I will freely admit my bias towards icons upfront, I believe that just about every design can benefit from their use. What exactly is an icon you might ask? For design purposes, icons are simplistic representations of a concept. Take something big and grand, like the Earth, and reduce it down to a it’s most basic but identifiable depiction.
Icons have the ability to quickly and visually organize a group of information, like a photograph, except without all the emotional connotations.
The following are the reasons that I value icons as a design asset:
Icons Are Universal
Think of any sign in a public space (warning, caution, curves ahead, restroom gender) and you will see icons performing their most useful purpose – transferring information to everyone without words. Icons can span different languages and cultures effectively because they are not based on language, but rather visual syntax.
Icons Are Highly Customizable
Being simplistic in nature does not mean boring.

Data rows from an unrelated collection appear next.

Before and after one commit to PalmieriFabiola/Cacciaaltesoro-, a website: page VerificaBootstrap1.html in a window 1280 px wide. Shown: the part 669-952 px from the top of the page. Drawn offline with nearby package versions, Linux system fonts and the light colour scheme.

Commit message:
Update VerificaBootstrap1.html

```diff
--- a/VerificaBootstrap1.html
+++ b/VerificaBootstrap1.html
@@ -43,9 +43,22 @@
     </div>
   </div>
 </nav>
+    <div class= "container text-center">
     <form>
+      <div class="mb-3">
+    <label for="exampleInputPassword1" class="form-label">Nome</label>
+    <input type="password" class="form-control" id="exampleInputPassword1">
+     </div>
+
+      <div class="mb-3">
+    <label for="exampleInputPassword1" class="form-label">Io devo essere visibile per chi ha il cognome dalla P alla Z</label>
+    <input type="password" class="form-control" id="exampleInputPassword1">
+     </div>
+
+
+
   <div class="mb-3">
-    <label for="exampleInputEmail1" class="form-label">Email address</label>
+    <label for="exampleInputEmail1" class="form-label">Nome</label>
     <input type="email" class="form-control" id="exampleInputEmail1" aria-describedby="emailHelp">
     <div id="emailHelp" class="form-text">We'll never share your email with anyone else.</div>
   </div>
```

In fact icons are like people, you can dress them just about any way to help reinforce your message. At their base, icons can be a single flat color, or you can add visual elements like color, depth, and other embellishments to make them 3D, glossy, rustic, or whatever would best reinforce the message.

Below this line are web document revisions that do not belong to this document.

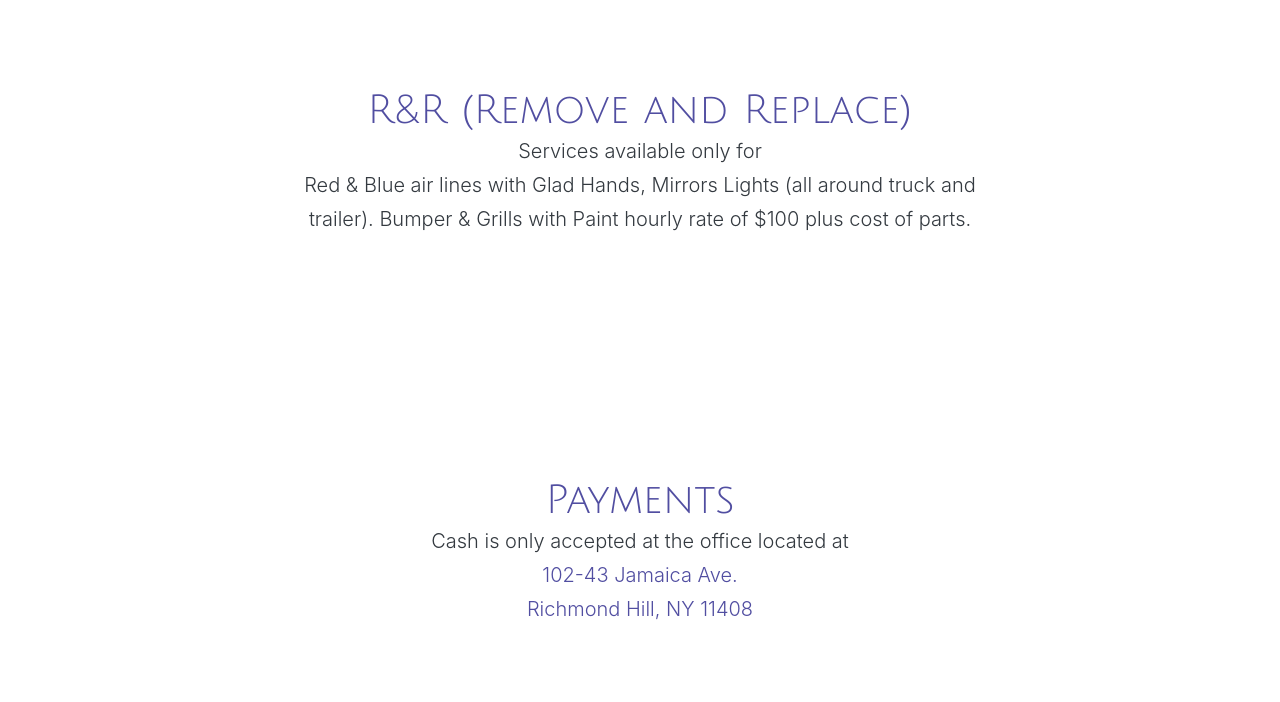
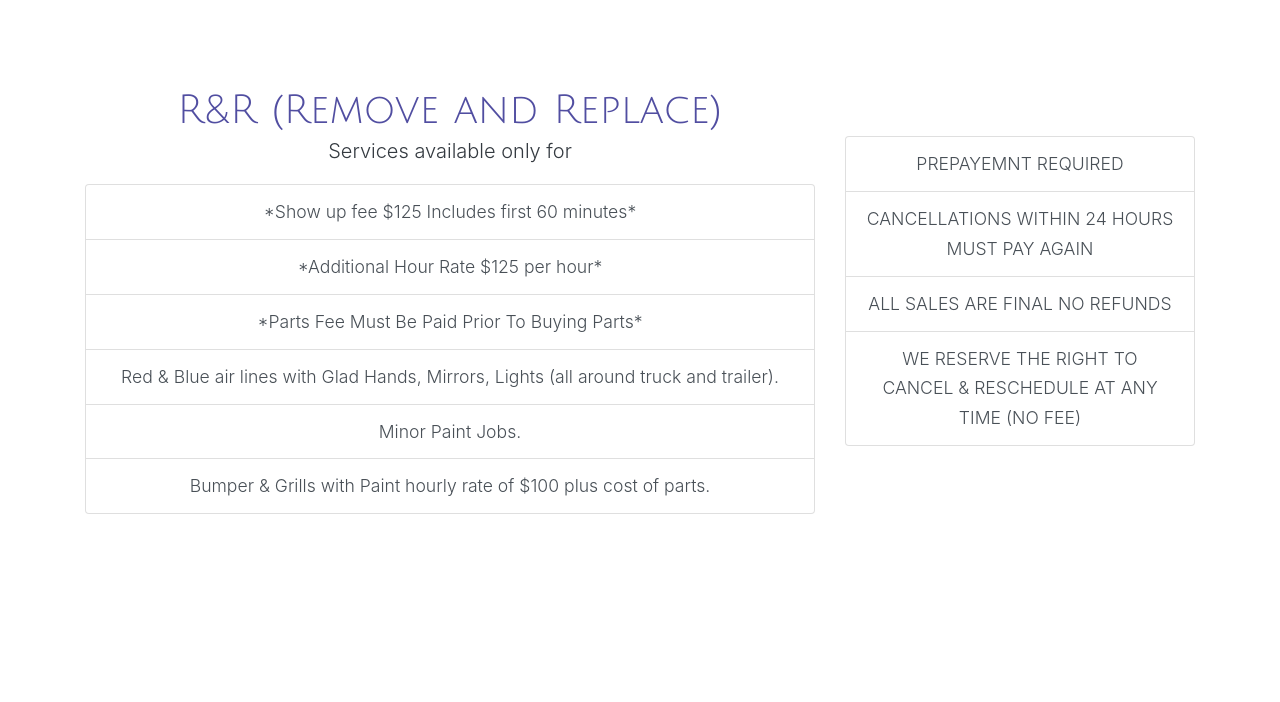
Before and after one commit to christopher-zaman/allmatthewinc, a plain HTML site: page index.html in a window 1280 px wide. Shown: the part 2013-2715 px from the top of the page. Drawn offline with Linux system fonts and the light colour scheme; files whose address does not match are found by name; a web font is replaced by a local one.

Commit message:
ad rand r

```diff
--- a/index.html
+++ b/index.html
@@ -377,9 +377,28 @@
       <div class="col-md-8 section-heading">
         <h2 class="heading mb-3 google-font-julius-sans-one">R&R (Remove and Replace)</h2>
         <p class="lead text-dark">Services available only for<br>
-          Red & Blue air lines with Glad Hands, Mirrors Lights (all around truck and trailer).
-          Bumper & Grills with Paint hourly rate of $100 plus cost of parts.
+
+
         </p>
+        <div class="list-group">
+          <a href="#" class="list-group-item list-group-item-action">*Show up fee $125 Includes first 60 minutes*</a>
+          <a href="#" class="list-group-item list-group-item-action">*Additional Hour Rate $125 per hour*</a>
+          <a href="#" class="list-group-item list-group-item-action">*Parts Fee Must Be Paid Prior To Buying Parts*</a>
+          <a href="#" class="list-group-item list-group-item-action">Red & Blue air lines with Glad Hands, Mirrors, Lights (all around truck and trailer).</a>
+          <a href="#" class="list-group-item list-group-item-action">Minor Paint Jobs.</a>
+          <a href="#" class="list-group-item list-group-item-action">Bumper & Grills with Paint hourly rate of $100 plus cost of parts.</a>
+
+        </div>
+      </div>
+      <div class="col-md-4 section-heading">
+        <h2 class="heading mb-3 google-font-julius-sans-one"></h2>
+        <p class="lead text-dark"><br>
+        <div class="list-group">
+          <a href="#" class="list-group-item list-group-item-action">PREPAYEMNT REQUIRED</a>
+          <a href="#" class="list-group-item list-group-item-action">CANCELLATIONS WITHIN 24 HOURS MUST PAY AGAIN</a>
+          <a href="#" class="list-group-item list-group-item-action">ALL SALES ARE FINAL NO REFUNDS</a>
+          <a href="#" class="list-group-item list-group-item-action">WE RESERVE THE RIGHT TO CANCEL & RESCHEDULE AT ANY TIME (NO FEE)</a>
+        </div>
       </div>
     </div>
 
```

Icons are Infinitely Scalable
Most icons start life as a vector (shape based on points and curves for high resolution at any size) illustrations because they need to available in a large variety of sizes to support operating systems (16 x 16, 32 x 32, 64 x64). Thus they have the ability to reproduce from print to online media without worrying about resolution or sizes.